──────── Records supplied ────────

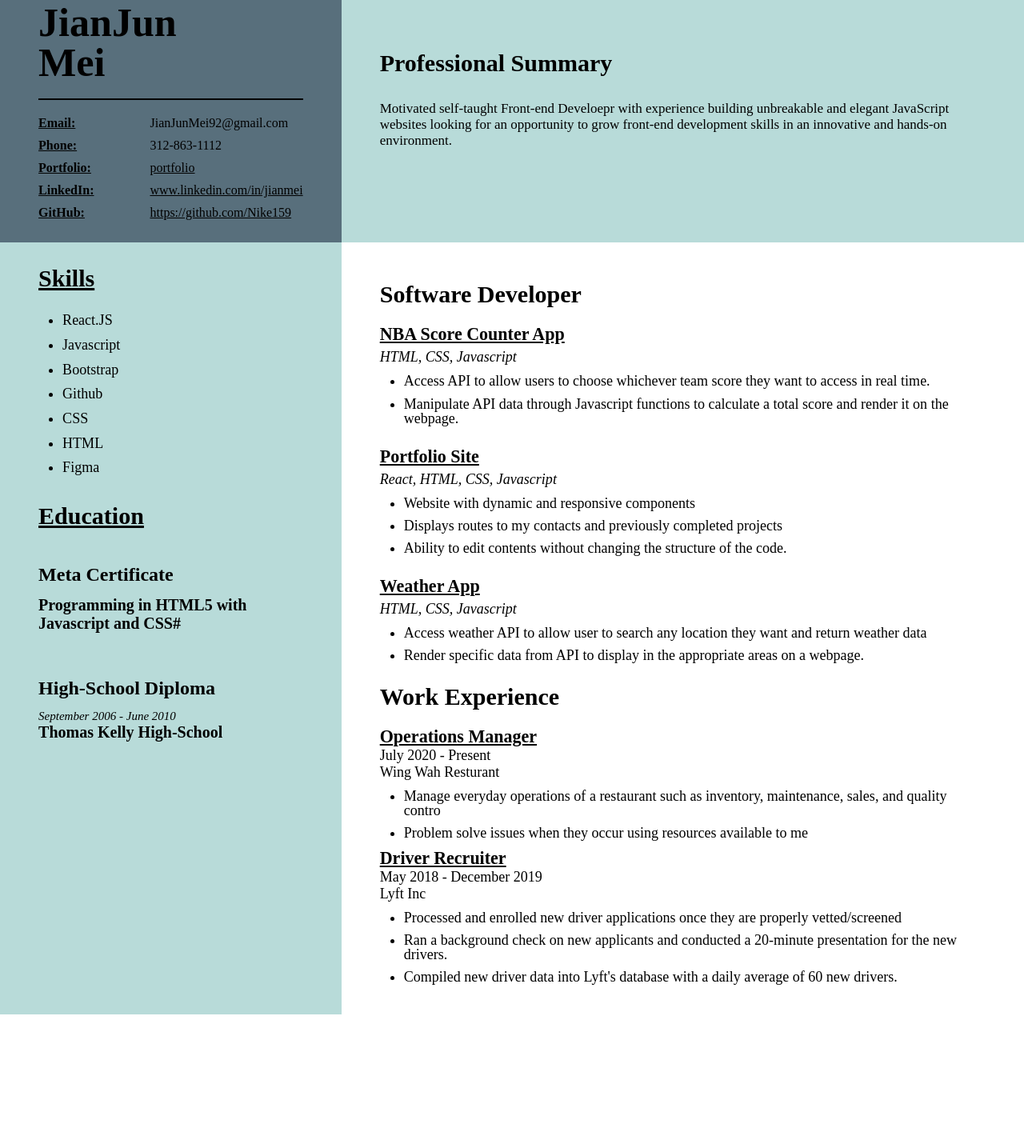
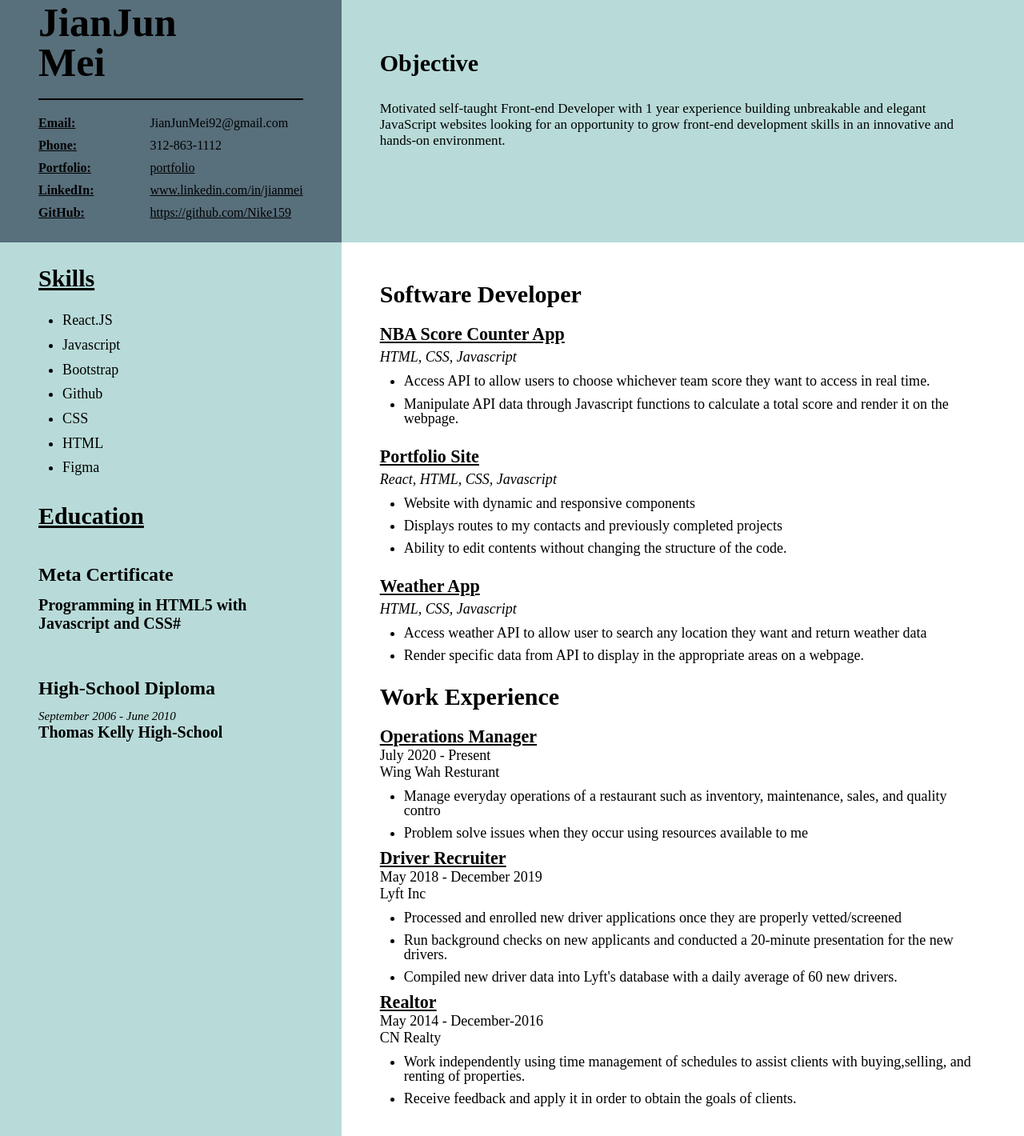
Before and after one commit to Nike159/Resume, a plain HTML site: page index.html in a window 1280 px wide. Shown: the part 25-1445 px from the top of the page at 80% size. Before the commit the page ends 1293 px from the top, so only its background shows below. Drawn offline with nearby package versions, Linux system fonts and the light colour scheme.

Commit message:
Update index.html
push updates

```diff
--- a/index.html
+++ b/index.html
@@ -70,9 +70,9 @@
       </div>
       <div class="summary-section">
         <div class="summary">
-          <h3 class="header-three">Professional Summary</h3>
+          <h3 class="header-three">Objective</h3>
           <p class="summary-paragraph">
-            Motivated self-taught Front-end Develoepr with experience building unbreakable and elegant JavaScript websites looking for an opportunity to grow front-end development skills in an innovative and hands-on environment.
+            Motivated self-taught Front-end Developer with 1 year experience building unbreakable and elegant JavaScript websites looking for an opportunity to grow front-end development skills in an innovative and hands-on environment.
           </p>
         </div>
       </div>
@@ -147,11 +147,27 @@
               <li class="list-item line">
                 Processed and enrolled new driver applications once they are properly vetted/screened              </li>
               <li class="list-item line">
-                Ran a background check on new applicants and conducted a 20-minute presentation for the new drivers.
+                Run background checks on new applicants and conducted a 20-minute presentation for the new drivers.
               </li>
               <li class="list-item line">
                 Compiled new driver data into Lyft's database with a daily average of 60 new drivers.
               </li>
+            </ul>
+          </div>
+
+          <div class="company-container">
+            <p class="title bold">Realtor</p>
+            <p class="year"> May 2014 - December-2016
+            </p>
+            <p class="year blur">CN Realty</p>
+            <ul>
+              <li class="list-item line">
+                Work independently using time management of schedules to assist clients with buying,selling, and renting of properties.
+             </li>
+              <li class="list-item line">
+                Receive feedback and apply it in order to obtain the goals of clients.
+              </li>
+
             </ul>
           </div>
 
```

────────

=== Prompt ===
Restate each line above exactly, keeping pictures out.

=== Expected output ===
Before and after one commit to Nike159/Resume, a plain HTML site: page index.html in a window 1280 px wide. Shown: the part 25-1445 px from the top of the page at 80% size. Before the commit the page ends 1293 px from the top, so only its background shows below. Drawn offline with nearby package versions, Linux system fonts and the light colour scheme.

Commit message:
Update index.html
push updates

```diff
--- a/index.html
+++ b/index.html
@@ -70,9 +70,9 @@
       </div>
       <div class="summary-section">
         <div class="summary">
-          <h3 class="header-three">Professional Summary</h3>
+          <h3 class="header-three">Objective</h3>
           <p class="summary-paragraph">
-            Motivated self-taught Front-end Develoepr with experience building unbreakable and elegant JavaScript websites looking for an opportunity to grow front-end development skills in an innovative and hands-on environment.
+            Motivated self-taught Front-end Developer with 1 year experience building unbreakable and elegant JavaScript websites looking for an opportunity to grow front-end development skills in an innovative and hands-on environment.
           </p>
         </div>
       </div>
@@ -147,11 +147,27 @@
               <li class="list-item line">
                 Processed and enrolled new driver applications once they are properly vetted/screened              </li>
               <li class="list-item line">
-                Ran a background check on new applicants and conducted a 20-minute presentation for the new drivers.
+                Run background checks on new applicants and conducted a 20-minute presentation for the new drivers.
               </li>
               <li class="list-item line">
                 Compiled new driver data into Lyft's database with a daily average of 60 new drivers.
               </li>
+            </ul>
+          </div>
+
+          <div class="company-container">
+            <p class="title bold">Realtor</p>
+            <p class="year"> May 2014 - December-2016
+            </p>
+            <p class="year blur">CN Realty</p>
+            <ul>
+              <li class="list-item line">
+                Work independently using time management of schedules to assist clients with buying,selling, and renting of properties.
+             </li>
+              <li class="list-item line">
+                Receive feedback and apply it in order to obtain the goals of clients.
+              </li>
+
             </ul>
           </div>
 
```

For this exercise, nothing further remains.